And thus did David, with a pleasant speech, turn aside Hannah Heath’s dart. Yet while she went from the house with a smile and a sound of pleasant wishes in her ears, she carried with her a bitter heart and a revengeful one. David was suddenly brought face to face with the thing he had to tell Marcia.
Heath was spurting; Collingwood passed Bolton, but in doing so did not lessen Heath’s lead—a lead of fully fifteen yards. So they came to the last turn, to the long straight-away home-stretch; and the crowd clustered by the finish broke and ran up alongside the track to meet them. Every one was yelling wildly—one name or another—“Corinthian!” “Pythian!” “Heath!” “Collingwood!”
“Her name is Marcia,” said Miss Amelia in a most satisfied tone; “you must have misunderstood.” Marcia caught a look in Miss Heath’s eyes, alert, keen, questioning, which flashed all over her like something searching and bright but not friendly. She felt a painful shyness stealing over her and wished that David were by her side. She looked across the room at him.
His face had recovered its usual calmness, though he looked pale. He was talking on his favorite theme with old Mr. Heath: the newly invented steam engine and its possibilities. He had forgotten everything else for the time, and his face lighted with animation as he tried to answer William Heath’s arguments against it.
Her upbringing in the atmosphere of Grandmother Heath’s sarcastic, ill-natured gossip had prepared her to be quick to see meaning in any insinuation. She looked at him keenly, archly for a moment, then replied with drooping gaze and coquettish manner: “You should not blame any one for enjoying your company.”
She turned an annoyed look at Kate, who flashed her blue eyes contemptuously as if to blame Hannah. Soon the whole little gathering were in the dining-room and wide hall being served with Grandmother Heath’s fried chicken and currant jelly, delicate soda biscuits, and fruit cake baked months before and left to ripen.
He wanted her to come alone cause the business was private, so I stayed down by the turn of the road till she got in an then I went cross lots an round to the kitchen an called on Mis’ Green a spell. She was tellin me about her boarders an I told her I thought mebbe one of em was a friend o’ Hannah Heath’s so she said I might peek through the key hole of the cubberd an see.
Heath’s heavy voice again, “I tell you, Dave, it can’t be done. It’s impractical. Why, no car could advance against the wind.” “They told Columbus he couldn’t sail around the earth, but he did it!” There was sudden stillness in the room, for it was Marcia’s clear, grave voice that had answered Mr. Heath’s excited tones, and she had not known she was going to speak aloud.

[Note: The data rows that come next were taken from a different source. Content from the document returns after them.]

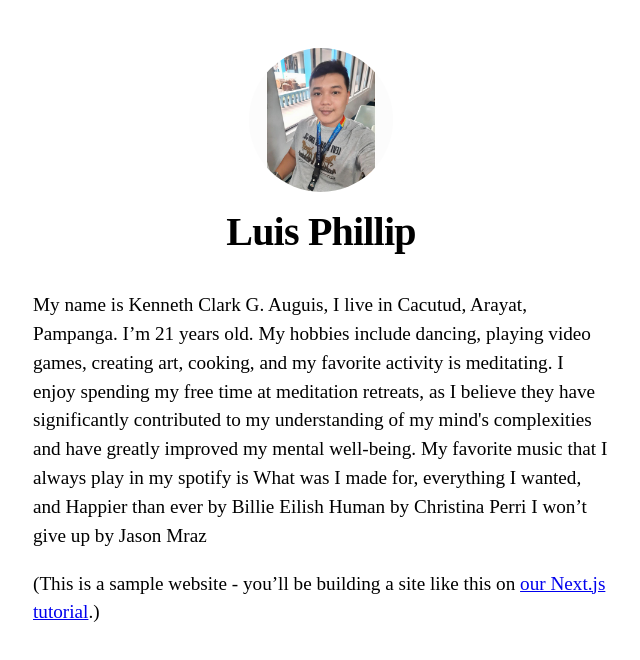
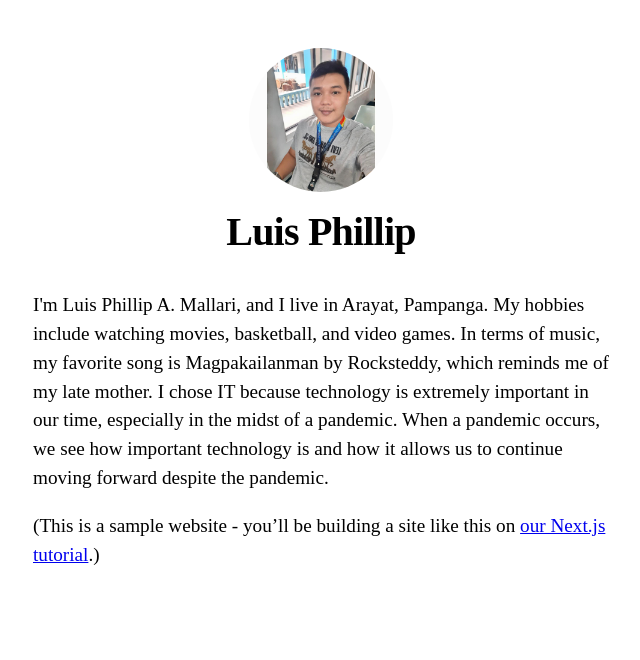
Before and after one commit to SiuL06/nextjs-blog, a Next.js app: page / in a window 1280 px wide. Shown: the top 660 px of the page, without its empty margins (319-959 px from the left). Built offline with nearby package versions, Linux system fonts and the light colour scheme.

Commit message:
third commit

```diff
--- a/pages/index.js
+++ b/pages/index.js
@@ -9,15 +9,9 @@ export default function Home() {
         <title>{siteTitle}</title>
       </Head>
       <section className={utilStyles.headingMd}>
-        <p>My name is Kenneth Clark G. Auguis, I live in Cacutud, Arayat, Pampanga. I’m 21 years old.
-        My hobbies include dancing, playing video games, creating art, cooking, and my favorite activity is meditating. I enjoy spending my free time at meditation retreats, as I believe they have significantly contributed to my understanding of my mind's complexities and have greatly improved my mental well-being.
+      <p>I'm Luis Phillip A. Mallari, and I live in Arayat, Pampanga. My hobbies include watching movies, basketball, and video games. In terms of music, my favorite song is Magpakailanman by Rocksteddy, which reminds me of my late mother.
 
-        My favorite music that I always play in my spotify is
-What was I made for, everything I wanted, and Happier than ever  by Billie Eilish
-Human by Christina Perri
-I won’t give up by Jason Mraz
-
-        </p>
+      I chose IT because technology is extremely important in our time, especially in the midst of a pandemic. When a pandemic occurs, we see how important technology is and how it allows us to continue moving forward despite the pandemic.</p>
         <p>
           (This is a sample website - you’ll be building a site like this on{' '}
           <a href="https://nextjs.org/learn">our Next.js tutorial</a>.)
```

She had not felt like wearing it to Hannah Heath’s wedding, it seemed too precious to take near an unloving person like Hannah. Before that she had never felt an occasion great enough. Now she drew it forth breathlessly. A white crêpe shawl and a pink calico sunbonnet! Marcia laughed softly. But then, what matter! David had said wear it. All things were ready for the morrow now.